The umami taste could have an important and beneficial role in health, according to Japanese research.

A series of studies published in the journal Flavour in January 2015 found that umami and ‘kokumi’ substances, which modify flavour, could improve the taste of low-fat foods. The series brings together researchers from a range of different disciplines to provide a broad picture of the current understanding of taste.

“In general, our understanding of taste is inferior to our knowledge of the other human senses,” said Ole Mouritsen, Guest editor for the Flavour journal’s special series on umami and Professor of biophysics at the University of Denmark. “An understanding and description of our sensory perception of food requires input from many different scientific disciplines,” he said.

Umami important for health in elderly people

Despite the widely held belief that monosodium glutamate (MSG) is an unhealthy addition to food, researchers from Tohoku University Graduate School of Dentistry, Japan, have shown that the taste it triggers, umami, is important for health, especially in elderly people.

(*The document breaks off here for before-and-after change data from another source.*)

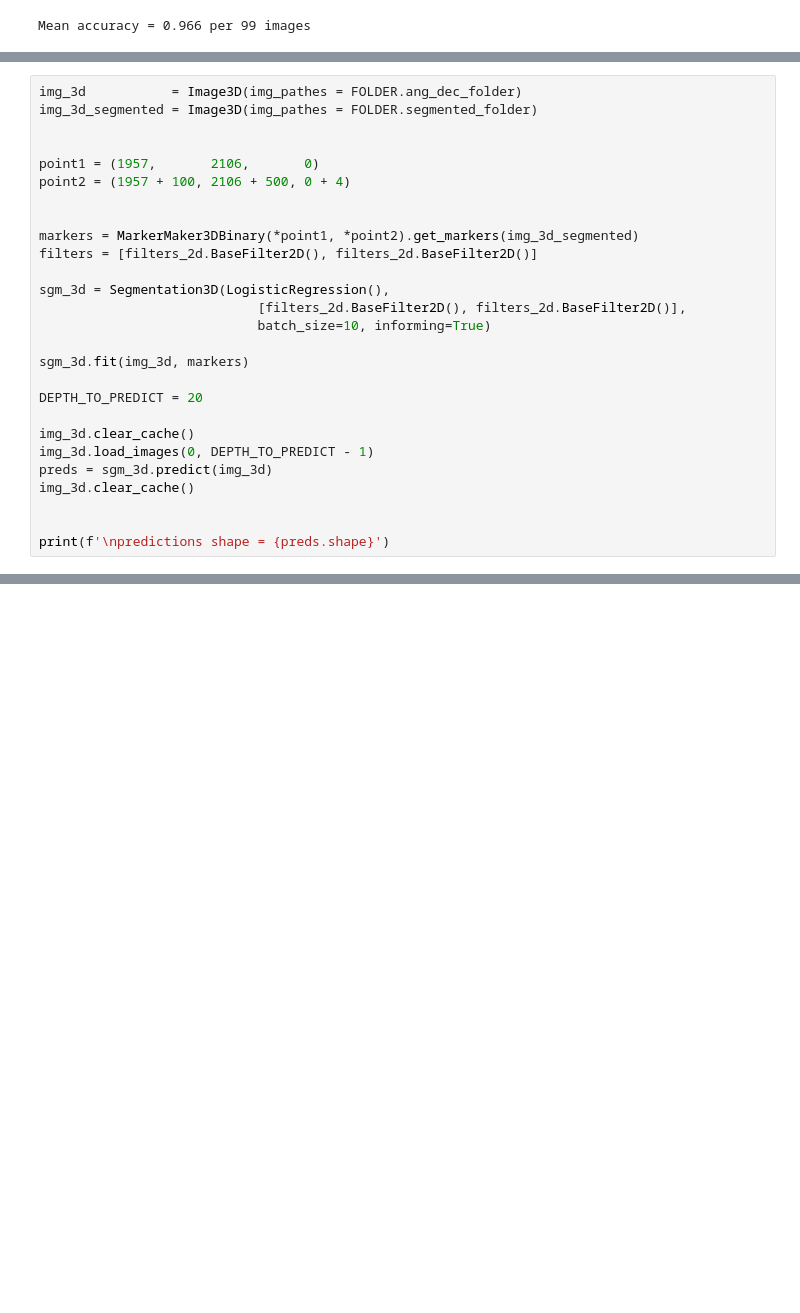
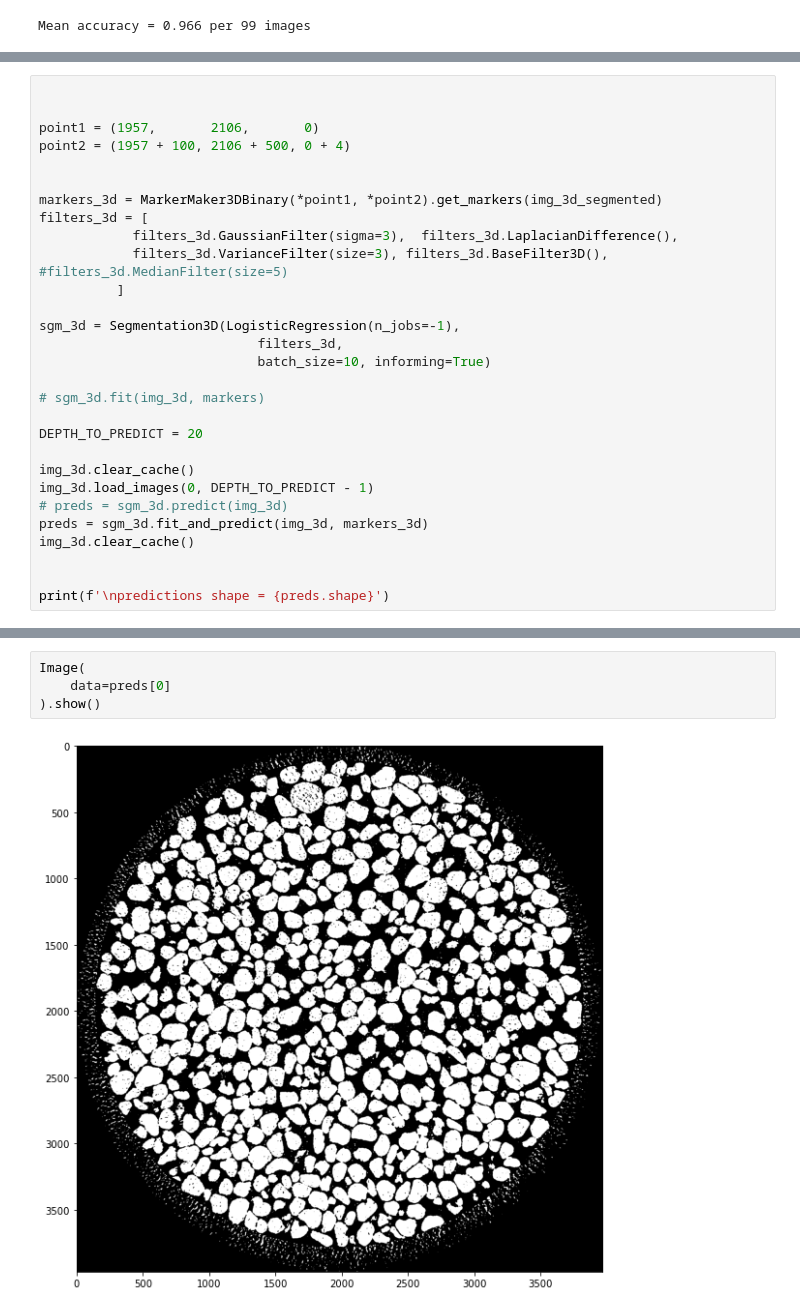
Before and after one commit to maxxxims/segmentation, a Jupyter notebook: frontend.ipynb, the cells around one changed output, grey strips where cells are left out. Saved outputs shown, nothing was run; the diff lists cells and outputs as text; blank space fills up the shorter version.

```diff
--- a/frontend.ipynb
+++ b/frontend.ipynb
@@ -113,26 +264,28 @@ from backend import MarkerMaker3DBinary, Segmentation3D, Image3D
 # %%
-img_3d           = Image3D(img_pathes = FOLDER.ang_dec_folder)
-img_3d_segmented = Image3D(img_pathes = FOLDER.segmented_folder)
 
 
 point1 = (1957,       2106,       0)
 point2 = (1957 + 100, 2106 + 500, 0 + 4)
 
 
-markers = MarkerMaker3DBinary(*point1, *point2).get_markers(img_3d_segmented)
-filters = [filters_2d.BaseFilter2D(), filters_2d.BaseFilter2D()]
+markers_3d = MarkerMaker3DBinary(*point1, *point2).get_markers(img_3d_segmented)
+filters_3d = [
+            filters_3d.GaussianFilter(sigma=3),  filters_3d.LaplacianDifference(),
+            filters_3d.VarianceFilter(size=3), filters_3d.BaseFilter3D(),  #filters_3d.MedianFilter(size=5)
+          ]
 
-sgm_3d = Segmentation3D(LogisticRegression(),
-                            [filters_2d.BaseFilter2D(), filters_2d.BaseFilter2D()],
+sgm_3d = Segmentation3D(LogisticRegression(n_jobs=-1),
+                            filters_3d,
                             batch_size=10, informing=True)
 
-sgm_3d.fit(img_3d, markers)
+# sgm_3d.fit(img_3d, markers)
 
 DEPTH_TO_PREDICT = 20
 
 img_3d.clear_cache()
 img_3d.load_images(0, DEPTH_TO_PREDICT - 1)
-preds = sgm_3d.predict(img_3d)
+# preds = sgm_3d.predict(img_3d)
+preds = sgm_3d.fit_and_predict(img_3d, markers_3d)
 img_3d.clear_cache()
 
 
@@ -208,0 +302,6 @@ Accuracy.get_score(y_pred=y_pred, y_real=y_real)
+# %%
+Image(
+    data=preds[0]
+).show()
+# %% [output]
+[figure, added]
```
Also changed, not shown: parts of 32 cells of this notebook, 29 other files.
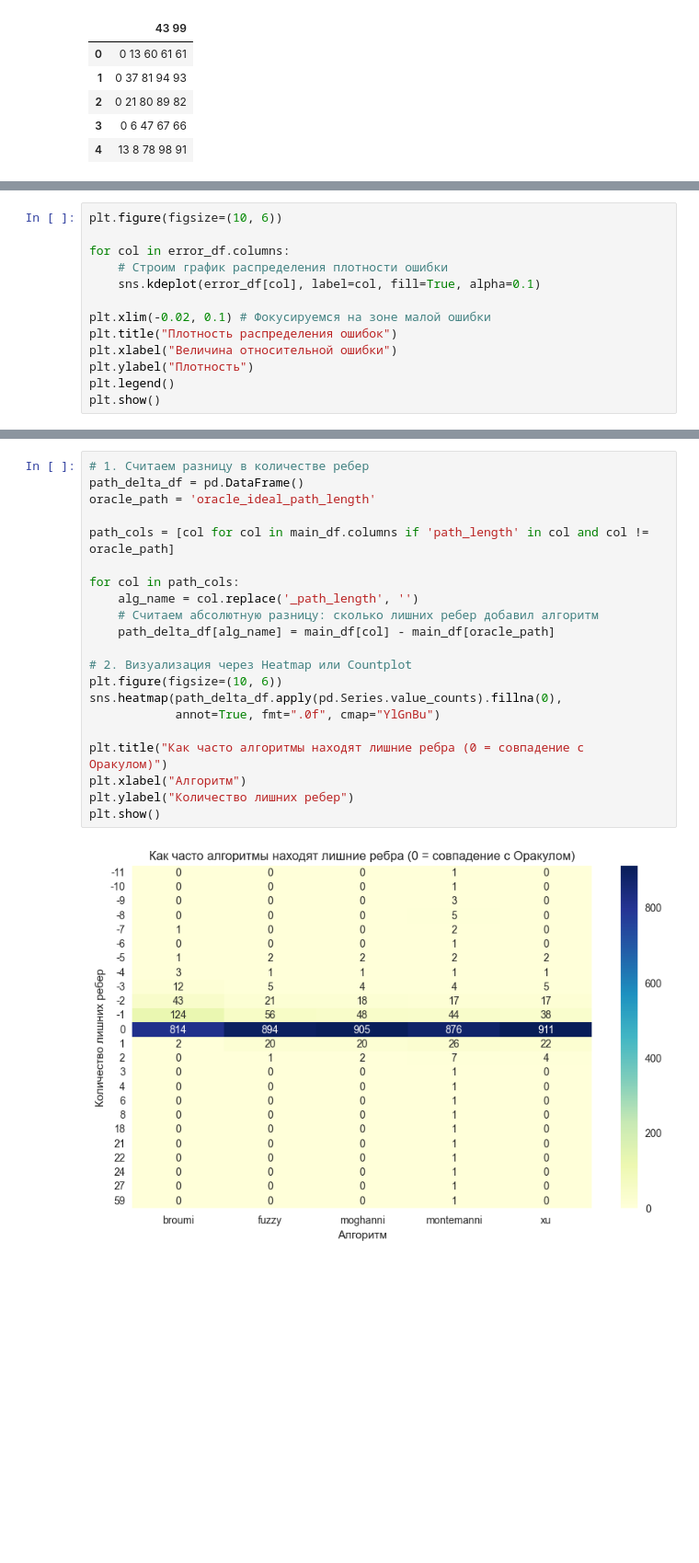
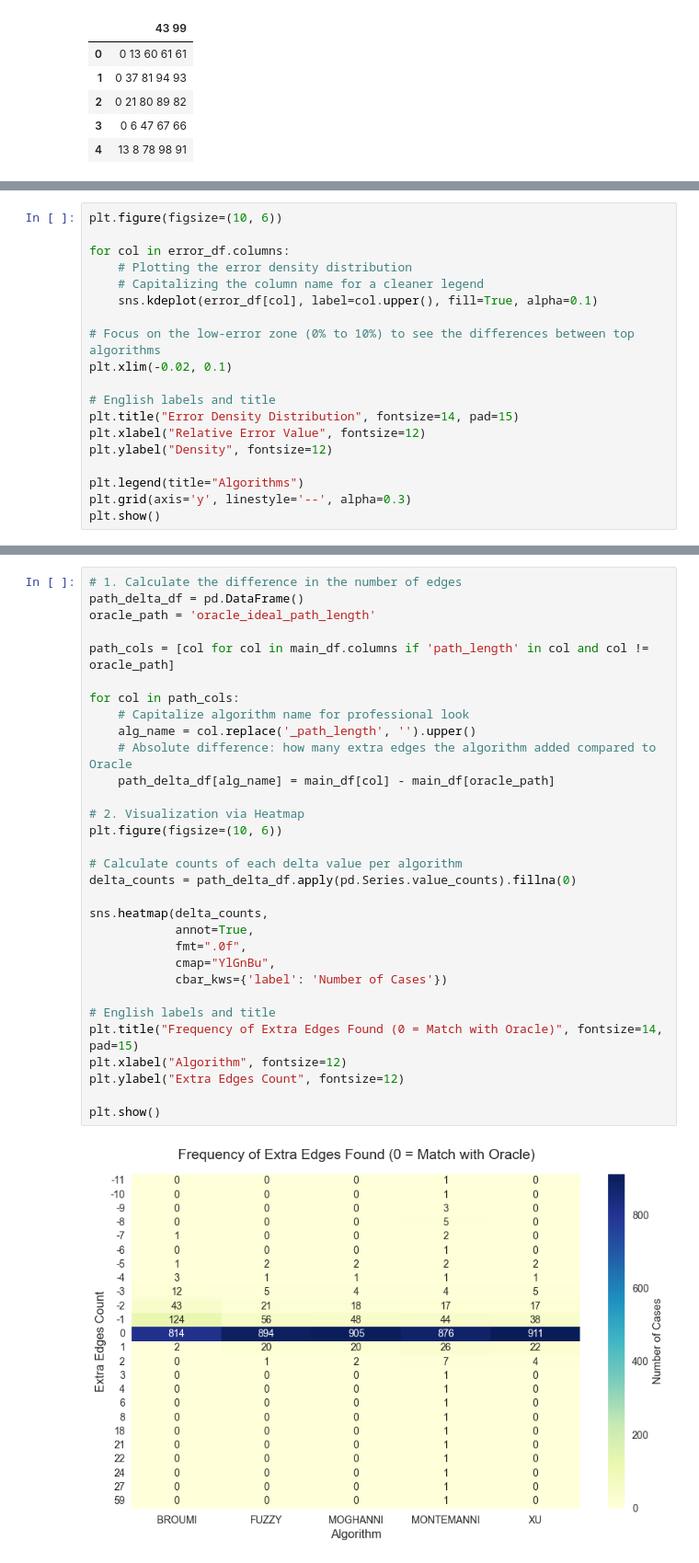
Before and after one commit to ergaganyaa/interval_graph_research, a Jupyter notebook: analysis.ipynb, the cells around one changed output, grey strips where cells are left out. Shown at 92% size. Cells and saved outputs as stored; diff of their text form; blank space fills up the shorter version.

```diff
--- a/analysis.ipynb
+++ b/analysis.ipynb
@@ -113,13 +122,19 @@ plt.show()
 plt.figure(figsize=(10, 6))
 
 for col in error_df.columns:
-    # Строим график распределения плотности ошибки
-    sns.kdeplot(error_df[col], label=col, fill=True, alpha=0.1)
+    # Plotting the error density distribution
+    # Capitalizing the column name for a cleaner legend
+    sns.kdeplot(error_df[col], label=col.upper(), fill=True, alpha=0.1)
 
-plt.xlim(-0.02, 0.1) # Фокусируемся на зоне малой ошибки
-plt.title("Плотность распределения ошибок")
-plt.xlabel("Величина относительной ошибки")
-plt.ylabel("Плотность")
-plt.legend()
+# Focus on the low-error zone (0% to 10%) to see the differences between top algorithms
+plt.xlim(-0.02, 0.1)
+
+# English labels and title
+plt.title("Error Density Distribution", fontsize=14, pad=15)
+plt.xlabel("Relative Error Value", fontsize=12)
+plt.ylabel("Density", fontsize=12)
+
+plt.legend(title="Algorithms")
+plt.grid(axis='y', linestyle='--', alpha=0.3)
 plt.show()
 # %% [output]
@@ -196,26 +228,36 @@ plt.show()
 # %%
-# 1. Считаем разницу в количестве ребер
+# 1. Calculate the difference in the number of edges
 path_delta_df = pd.DataFrame()
 oracle_path = 'oracle_ideal_path_length'
 
 path_cols = [col for col in main_df.columns if 'path_length' in col and col != oracle_path]
 
 for col in path_cols:
-    alg_name = col.replace('_path_length', '')
-    # Считаем абсолютную разницу: сколько лишних ребер добавил алгоритм
+    # Capitalize algorithm name for professional look
+    alg_name = col.replace('_path_length', '').upper()
+    # Absolute difference: how many extra edges the algorithm added compared to Oracle
     path_delta_df[alg_name] = main_df[col] - main_df[oracle_path]
 
-# 2. Визуализация через Heatmap или Countplot
+# 2. Visualization via Heatmap
 plt.figure(figsize=(10, 6))
-sns.heatmap(path_delta_df.apply(pd.Series.value_counts).fillna(0),
-            annot=True, fmt=".0f", cmap="YlGnBu")
 
-plt.title("Как часто алгоритмы находят лишние ребра (0 = совпадение с Оракулом)")
-plt.xlabel("Алгоритм")
-plt.ylabel("Количество лишних ребер")
+# Calculate counts of each delta value per algorithm
+delta_counts = path_delta_df.apply(pd.Series.value_counts).fillna(0)
+
+sns.heatmap(delta_counts,
+            annot=True,
+            fmt=".0f",
+            cmap="YlGnBu",
+            cbar_kws={'label': 'Number of Cases'})
+
+# English labels and title
+plt.title("Frequency of Extra Edges Found (0 = Match with Oracle)", fontsize=14, pad=15)
+plt.xlabel("Algorithm", fontsize=12)
+plt.ylabel("Extra Edges Count", fontsize=12)
+
 plt.show()
 # %% [output]
-[figure, old version]
+[figure, new version]
 # %%
 plt.figure(figsize=(10, 6))
 
```
Also changed, not shown: parts of 9 cells of this notebook.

In a small study of 44 elderly patients, the researchers showed that some elderly patients suffered a loss of the umami taste sensation, and that all of the patients studied complained of appetite and weight loss, resulting in poor overall health.

Umami taste receptors also exist in the gut, according to the researchers. They said this suggested that the umami taste sensation functioned in nutrient sensation and modulating digestion in the gut, which could be important for maintaining a healthy daily life.

The researchers suggest that diseases suffered by elderly patients and side effects from their medications could cause taste disorders and reduced salivation. They also found that treatment to improve salivary flow had a beneficial effect on the patients’ taste sensations and could help patients with reduced umami sensitivity.

The discovery of the umami taste

In a separate review, Kumiko Ninomiya of the Umami Information Center in Japan explored umami’s discovery and the hundred-year delay in its global recognition as a basic taste.

Looking at the differences in culinary culture between Europe and Japan, the analysis by Ms Ninomiya highlighted recent collaborative studies with chefs and researchers on the different taste profiles for Japanese and Western soup stocks, and suggests reasons why umami has been more easily accepted by the Japanese.

However, Ms Ninomiya said a recent exchange on cooking methods and diverse types of umami-rich foods in different countries had “facilitated a new approach to culinary science” that could bring “healthier and tastier” solutions.

The importance of umami until now

In 2004 the well-known food commentator Malcolm Gladwell wrote an essay that examined the growing recognition and importance of umami. Mr Gladwell described the move towards using ripe tomatoes, which are a source of umami, by food manufacturer Heinz in its tomato ketchup.

‘Kokumi’ substances ‘significantly’ enhance flavour

Meanwhile, another Japanese study found that ‘kokumi’ substances, such as those found in garlic, onions and scallops, ‘significantly enhanced’ thick flavour, aftertaste and oilness in reduced-fat peanut butter.

‘Kokumi’ substances are known to enhance basic tastes when combined with other flavours, despite having no taste themselves.

The study, undertaken by researchers at the Institute of Food Research and Technologies and the Institute for Innovation in Japan, examined the effect of adding a ‘kokumi’ substance to peanut butter with a reduced-fat content (30 per cent), and had 29 participants compare the taste of this peanut butter with full-fat (50 per cent fat content) peanut butter.

The participants evaluated samples of the reduced-fat peanut butter and full-fat peanut butter model. A panel leader led the group in discussion on the differences and similarities between the samples. They developed a list of sensory attributes that described the sensory characteristics of the products. The participants developed attributes: peanut flavour, saltiness, sweetness, bitterness, thick flavour, aftertaste, continuity of taste, smoothness, and oiliness. The two peanut butters were evaluated based on these characteristics.

The researchers then analysed the data collected from these evaluations and found that the results demonstrated that the addition of the ‘kokumi’ substance increase some sensations that were lacking in the reduced-fat peanut butter. They said these results suggested that the addition of the substance “could improve the flavour of reduced-fat peanut butter” and other low-fat foods.